This is not a reference to the increasing significance of dissimulation in collective life (though branding has come up from time to time) but a way to capture all those who may potentially be making the city, activists in particular.

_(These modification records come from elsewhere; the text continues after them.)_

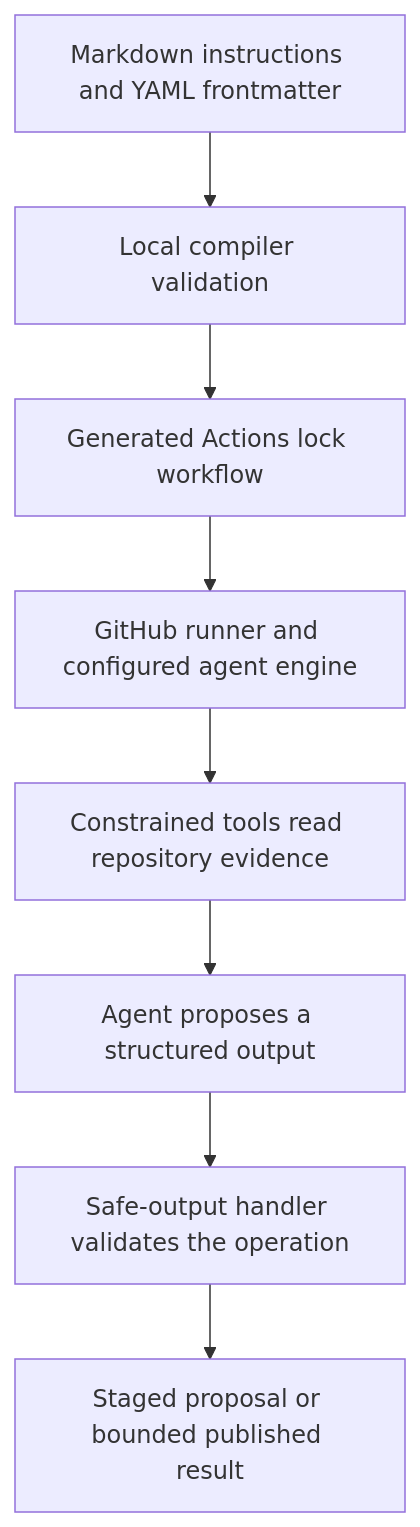
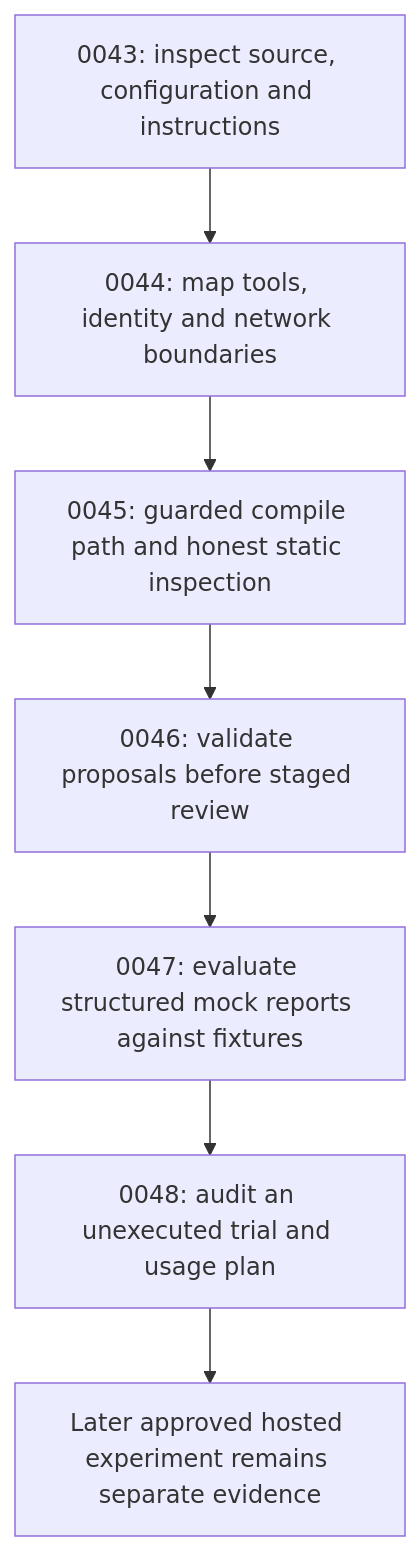
Before and after one commit to Rohit1024/actions-learn: the diagram in docs/lessons/agentic-workflows.md, drawn with Mermaid. The commit also changed other lines of this file and 206 other files, not shown here.

````diff
--- a/docs/lessons/agentic-workflows.md
+++ b/docs/lessons/agentic-workflows.md
@@ -11,10 +13,9 @@
 ```mermaid
 flowchart TD
-    Source["Markdown instructions and YAML frontmatter"] --> Compile["Local compiler validation"]
-    Compile --> Lock["Generated Actions lock workflow"]
-    Lock --> Runner["GitHub runner and configured agent engine"]
-    Runner --> Tools["Constrained tools read repository evidence"]
-    Tools --> Proposal["Agent proposes a structured output"]
-    Proposal --> Handler["Safe-output handler validates the operation"]
-    Handler --> Review["Staged proposal or bounded published result"]
+    Source["0043: inspect source, configuration and instructions"] --> Capability["0044: map tools, identity and network boundaries"]
+    Capability --> Compile["0045: guarded compile path and honest static inspection"]
+    Compile --> Output["0046: validate proposals before staged review"]
+    Output --> Rubric["0047: evaluate structured mock reports against fixtures"]
+    Rubric --> Plan["0048: audit an unexecuted trial and usage plan"]
+    Plan --> Later["Later approved hosted experiment remains separate evidence"]
 ```
````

So, I was delighted when one of my pet topics, the heroism of small shopkeepers, was taken up in the lunch-time panel by a Janne Viitamies, PhD candidate and urban entrepreneur active in the town of Lahti. For Viitamies there is no question: shopkeepers are not conservatives who resist pedestrianisation (as portrayed in the Finnish media). They are passionate and energetic, and their undervalued efforts are what make cities good places.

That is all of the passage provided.